PROBLEM TO WORK ON:
Exact copy, no pictures: set down every entry below as written.

Source records:
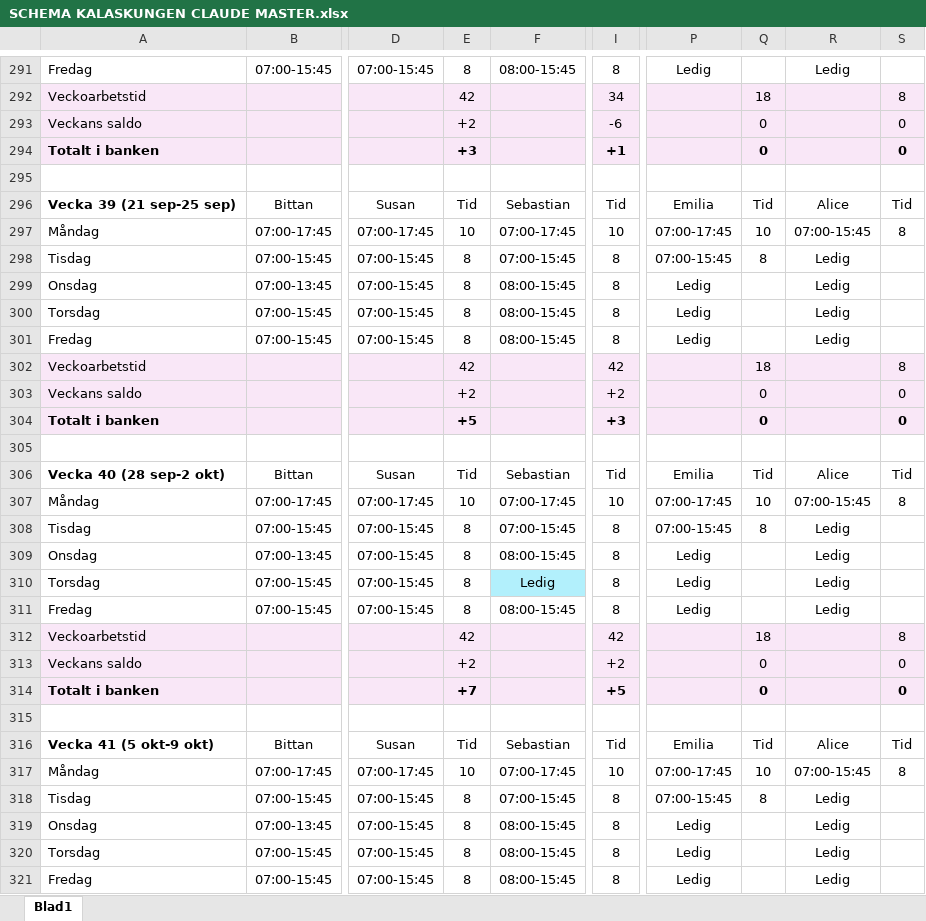
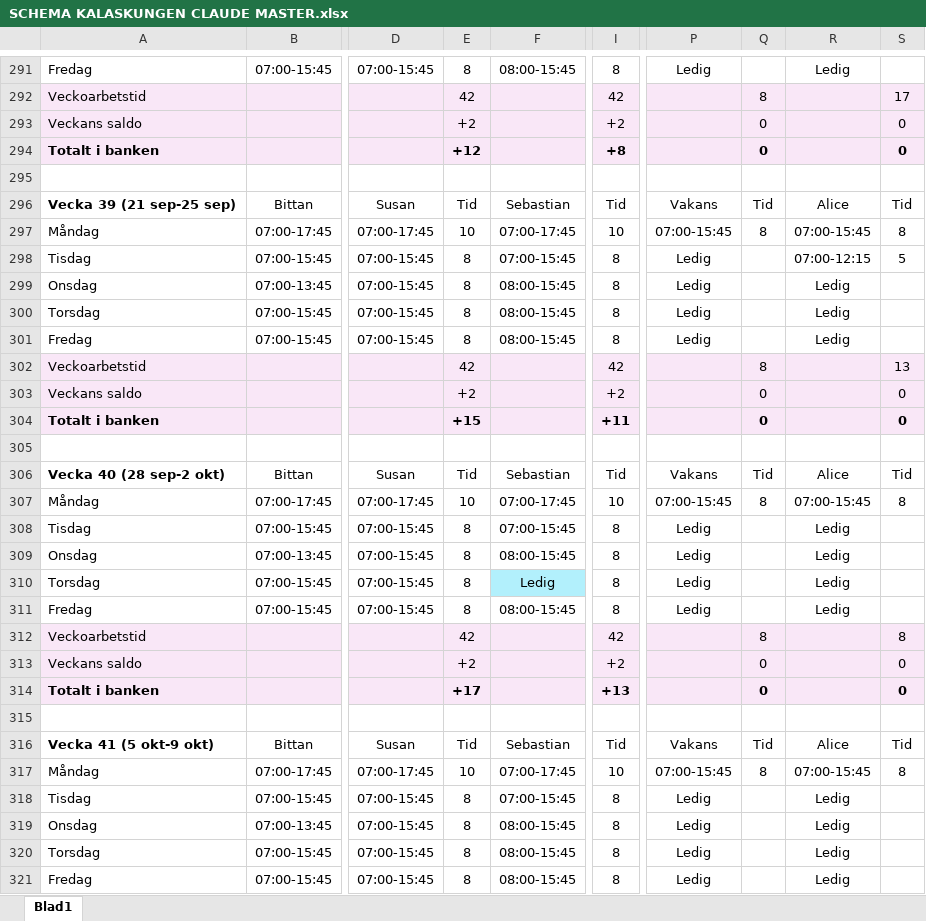
Before and after one commit to Kalaskungen-SE/apps, an Excel workbook: SCHEMA KALASKUNGEN CLAUDE MASTER.xlsx, sheet Blad1, drawn as a sheet; only a part is shown, gaps mark what is left out; values as stored, in another font and other column widths than the file's, no borders; the diff covers the shown part only; the diff names each change by its address in the sheet, - before the commit and + after, or states it on an @@ line.

```diff
--- a/SCHEMA KALASKUNGEN CLAUDE MASTER.xlsx (sheet Blad1)
+++ b/SCHEMA KALASKUNGEN CLAUDE MASTER.xlsx (sheet Blad1)
-I292: 34
+I292: 42
-Q292: 18
+Q292: 8
-S292: 8
+S292: 17
-I293: -6
+I293: +2
-E294: +3
+E294: +12
-I294: +1
+I294: +8
-P296: Emilia
+P296: Vakans
-P297: 07:00-17:45
+P297: 07:00-15:45
-Q297: 10
+Q297: 8
-P298: 07:00-15:45
+P298: Ledig
-Q298: 8
+Q298: (empty)
-R298: Ledig
+R298: 07:00-12:15
-S298: (empty)
+S298: 5
-Q302: 18
+Q302: 8
-S302: 8
+S302: 13
-E304: +5
+E304: +15
-I304: +3
+I304: +11
-P306: Emilia
+P306: Vakans
-P307: 07:00-17:45
+P307: 07:00-15:45
-Q307: 10
+Q307: 8
-P308: 07:00-15:45
+P308: Ledig
-Q308: 8
+Q308: (empty)
-Q312: 18
+Q312: 8
-E314: +7
+E314: +17
-I314: +5
+I314: +13
-P316: Emilia
+P316: Vakans
-P317: 07:00-17:45
+P317: 07:00-15:45
-Q317: 10
+Q317: 8
-P318: 07:00-15:45
+P318: Ledig
-Q318: 8
+Q318: (empty)
```
Also changed, not shown: 1 added row, 1 removed row, 54 edited cells and cell formats elsewhere in this sheet.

SOLUTION BELOW:
Before and after one commit to Kalaskungen-SE/apps, an Excel workbook: SCHEMA KALASKUNGEN CLAUDE MASTER.xlsx, sheet Blad1, drawn as a sheet; only a part is shown, gaps mark what is left out; values as stored, in another font and other column widths than the file's, no borders; the diff covers the shown part only; the diff names each change by its address in the sheet, - before the commit and + after, or states it on an @@ line.

```diff
--- a/SCHEMA KALASKUNGEN CLAUDE MASTER.xlsx (sheet Blad1)
+++ b/SCHEMA KALASKUNGEN CLAUDE MASTER.xlsx (sheet Blad1)
-I292: 34
+I292: 42
-Q292: 18
+Q292: 8
-S292: 8
+S292: 17
-I293: -6
+I293: +2
-E294: +3
+E294: +12
-I294: +1
+I294: +8
-P296: Emilia
+P296: Vakans
-P297: 07:00-17:45
+P297: 07:00-15:45
-Q297: 10
+Q297: 8
-P298: 07:00-15:45
+P298: Ledig
-Q298: 8
+Q298: (empty)
-R298: Ledig
+R298: 07:00-12:15
-S298: (empty)
+S298: 5
-Q302: 18
+Q302: 8
-S302: 8
+S302: 13
-E304: +5
+E304: +15
-I304: +3
+I304: +11
-P306: Emilia
+P306: Vakans
-P307: 07:00-17:45
+P307: 07:00-15:45
-Q307: 10
+Q307: 8
-P308: 07:00-15:45
+P308: Ledig
-Q308: 8
+Q308: (empty)
-Q312: 18
+Q312: 8
-E314: +7
+E314: +17
-I314: +5
+I314: +13
-P316: Emilia
+P316: Vakans
-P317: 07:00-17:45
+P317: 07:00-15:45
-Q317: 10
+Q317: 8
-P318: 07:00-15:45
+P318: Ledig
-Q318: 8
+Q318: (empty)
```
Also changed, not shown: 1 added row, 1 removed row, 54 edited cells and cell formats elsewhere in this sheet.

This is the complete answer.